_What the exercise asks_
Since the pictures are not wanted, copy only the text of every record exactly.

START Material for the task

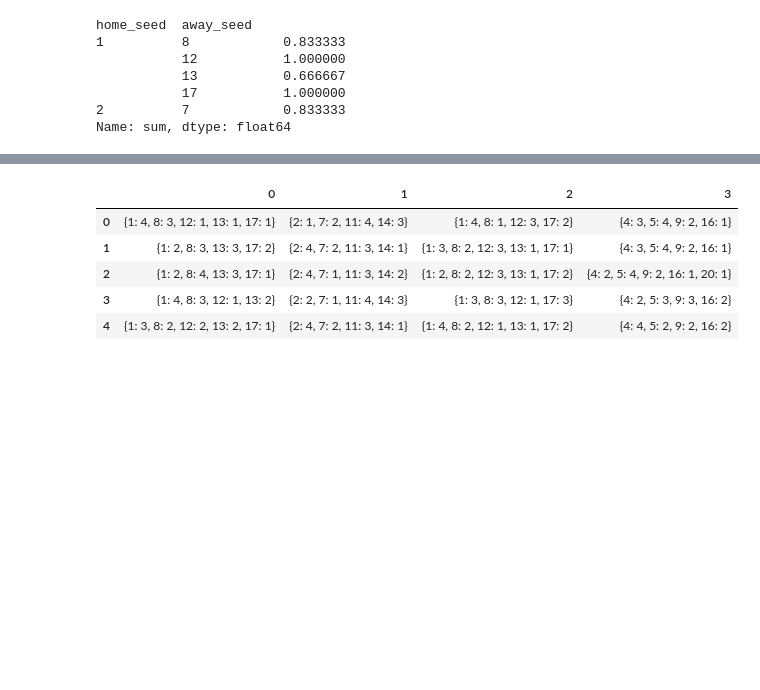
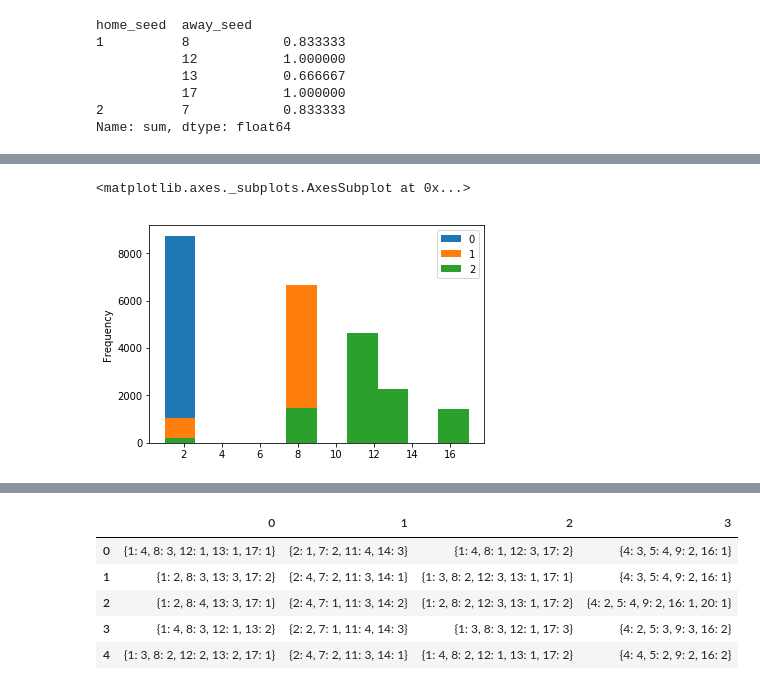
Before and after one commit to peterdobbs77/statistical_simulation, a Jupyter notebook: USAU_Nationals_DataPrep.ipynb, the cells around one changed output, grey strips where cells are left out. Saved outputs shown, nothing was run; the diff lists cells and outputs as text; code cells hidden in the pictures; blank space fills up the shorter version.

Commit message:
collected top 3 teams from pool play

```diff
--- a/USAU_Nationals_DataPrep.ipynb
+++ b/USAU_Nationals_DataPrep.ipynb
@@ -94,16 +94,16 @@ for l in range(nSimul):
     pool_standings[l][1] = dict(zip(unique_el,counts_el))
 
     # Pool C
-    pC[l][0] = 1 if (random.uniform(0,1) < pool_odds[6][15]) else 8
-    pC[l][1] = 12 if (random.uniform(0,1) < pool_odds[10][19]) else 13
-    pC[l][2] = 8 if (random.uniform(0,1) < pool_odds[3][6]) else 13
-    pC[l][3] = 12 if (random.uniform(0,1) < pool_odds[10][15]) else 17
-    pC[l][4] = 1 if (random.uniform(0,1) < pool_odds[3][19]) else 17
-    pC[l][5] = 1 if (random.uniform(0,1) < pool_odds[15][19]) else 12
-    pC[l][6] = 8 if (random.uniform(0,1) < pool_odds[3][10]) else 17
-    pC[l][7] = 1 if (random.uniform(0,1) < pool_odds[6][19]) else 13
-    pC[l][8] = 8 if (random.uniform(0,1) < pool_odds[3][15]) else 12
-    pC[l][9] = 13 if (random.uniform(0,1) < pool_odds[6][10]) else 17
+    pC[l][0] = 6 if (random.uniform(0,1) < pool_odds[6][15]) else 15
+    pC[l][1] = 10 if (random.uniform(0,1) < pool_odds[10][19]) else 19
+    pC[l][2] = 3 if (random.uniform(0,1) < pool_odds[3][6]) else 6
+    pC[l][3] = 10 if (random.uniform(0,1) < pool_odds[10][15]) else 15
+    pC[l][4] = 3 if (random.uniform(0,1) < pool_odds[3][19]) else 19
+    pC[l][5] = 15 if (random.uniform(0,1) < pool_odds[15][19]) else 19
+    pC[l][6] = 3 if (random.uniform(0,1) < pool_odds[3][10]) else 10
+    pC[l][7] = 6 if (random.uniform(0,1) < pool_odds[6][19]) else 19
+    pC[l][8] = 3 if (random.uniform(0,1) < pool_odds[3][15]) else 15
+    pC[l][9] = 6 if (random.uniform(0,1) < pool_odds[6][10]) else 10
     unique_el, counts_el = np.unique(pC[l][:],return_counts=True)
     pool_standings[l][2] = dict(zip(unique_el,counts_el))
 
@@ -129,0 +123,6 @@ pool_standings[0]
+# %%
+poolAresults = pd.DataFrame(pA).apply(lambda x: x.value_counts(),axis=1).fillna(0)
+poolBresults = pd.DataFrame(pB).apply(lambda x: x.value_counts(),axis=1).fillna(0)
+poolCresults = pd.DataFrame(pC).apply(lambda x: x.value_counts(),axis=1).fillna(0)
+poolDresults = pd.DataFrame(pD).apply(lambda x: x.value_counts(),axis=1).fillna(0)
+poolAresults.head()
@@ -129,0 +136,6 @@ pool_standings[0]
+# %%
+poolAtop3 = pd.DataFrame([poolAresults.T[j].nlargest(n=3).reset_index()['index'] for j in range(nSimul)]).reset_index(drop=True)
+poolBtop3 = pd.DataFrame([poolBresults.T[j].nlargest(n=3).reset_index()['index'] for j in range(nSimul)]).reset_index(drop=True)
+poolCtop3 = pd.DataFrame([poolCresults.T[j].nlargest(n=3).reset_index()['index'] for j in range(nSimul)]).reset_index(drop=True)
+poolDtop3 = pd.DataFrame([poolDresults.T[j].nlargest(n=3).reset_index()['index'] for j in range(nSimul)]).reset_index(drop=True)
+poolAtop3.head()
@@ -129,0 +149,5 @@ pool_standings[0]
+# %%
+poolAtop3.plot.hist()
+# %% [output]
+<matplotlib.axes._subplots.AxesSubplot at 0x...>
+[figure, added]
```
Also changed, not shown: parts of 7 cells of this notebook.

END Material for the task

_Response area_
Before and after one commit to peterdobbs77/statistical_simulation, a Jupyter notebook: USAU_Nationals_DataPrep.ipynb, the cells around one changed output, grey strips where cells are left out. Saved outputs shown, nothing was run; the diff lists cells and outputs as text; code cells hidden in the pictures; blank space fills up the shorter version.

Commit message:
collected top 3 teams from pool play

```diff
--- a/USAU_Nationals_DataPrep.ipynb
+++ b/USAU_Nationals_DataPrep.ipynb
@@ -94,16 +94,16 @@ for l in range(nSimul):
     pool_standings[l][1] = dict(zip(unique_el,counts_el))
 
     # Pool C
-    pC[l][0] = 1 if (random.uniform(0,1) < pool_odds[6][15]) else 8
-    pC[l][1] = 12 if (random.uniform(0,1) < pool_odds[10][19]) else 13
-    pC[l][2] = 8 if (random.uniform(0,1) < pool_odds[3][6]) else 13
-    pC[l][3] = 12 if (random.uniform(0,1) < pool_odds[10][15]) else 17
-    pC[l][4] = 1 if (random.uniform(0,1) < pool_odds[3][19]) else 17
-    pC[l][5] = 1 if (random.uniform(0,1) < pool_odds[15][19]) else 12
-    pC[l][6] = 8 if (random.uniform(0,1) < pool_odds[3][10]) else 17
-    pC[l][7] = 1 if (random.uniform(0,1) < pool_odds[6][19]) else 13
-    pC[l][8] = 8 if (random.uniform(0,1) < pool_odds[3][15]) else 12
-    pC[l][9] = 13 if (random.uniform(0,1) < pool_odds[6][10]) else 17
+    pC[l][0] = 6 if (random.uniform(0,1) < pool_odds[6][15]) else 15
+    pC[l][1] = 10 if (random.uniform(0,1) < pool_odds[10][19]) else 19
+    pC[l][2] = 3 if (random.uniform(0,1) < pool_odds[3][6]) else 6
+    pC[l][3] = 10 if (random.uniform(0,1) < pool_odds[10][15]) else 15
+    pC[l][4] = 3 if (random.uniform(0,1) < pool_odds[3][19]) else 19
+    pC[l][5] = 15 if (random.uniform(0,1) < pool_odds[15][19]) else 19
+    pC[l][6] = 3 if (random.uniform(0,1) < pool_odds[3][10]) else 10
+    pC[l][7] = 6 if (random.uniform(0,1) < pool_odds[6][19]) else 19
+    pC[l][8] = 3 if (random.uniform(0,1) < pool_odds[3][15]) else 15
+    pC[l][9] = 6 if (random.uniform(0,1) < pool_odds[6][10]) else 10
     unique_el, counts_el = np.unique(pC[l][:],return_counts=True)
     pool_standings[l][2] = dict(zip(unique_el,counts_el))
 
@@ -129,0 +123,6 @@ pool_standings[0]
+# %%
+poolAresults = pd.DataFrame(pA).apply(lambda x: x.value_counts(),axis=1).fillna(0)
+poolBresults = pd.DataFrame(pB).apply(lambda x: x.value_counts(),axis=1).fillna(0)
+poolCresults = pd.DataFrame(pC).apply(lambda x: x.value_counts(),axis=1).fillna(0)
+poolDresults = pd.DataFrame(pD).apply(lambda x: x.value_counts(),axis=1).fillna(0)
+poolAresults.head()
@@ -129,0 +136,6 @@ pool_standings[0]
+# %%
+poolAtop3 = pd.DataFrame([poolAresults.T[j].nlargest(n=3).reset_index()['index'] for j in range(nSimul)]).reset_index(drop=True)
+poolBtop3 = pd.DataFrame([poolBresults.T[j].nlargest(n=3).reset_index()['index'] for j in range(nSimul)]).reset_index(drop=True)
+poolCtop3 = pd.DataFrame([poolCresults.T[j].nlargest(n=3).reset_index()['index'] for j in range(nSimul)]).reset_index(drop=True)
+poolDtop3 = pd.DataFrame([poolDresults.T[j].nlargest(n=3).reset_index()['index'] for j in range(nSimul)]).reset_index(drop=True)
+poolAtop3.head()
@@ -129,0 +149,5 @@ pool_standings[0]
+# %%
+poolAtop3.plot.hist()
+# %% [output]
+<matplotlib.axes._subplots.AxesSubplot at 0x...>
+[figure, added]
```
Also changed, not shown: parts of 7 cells of this notebook.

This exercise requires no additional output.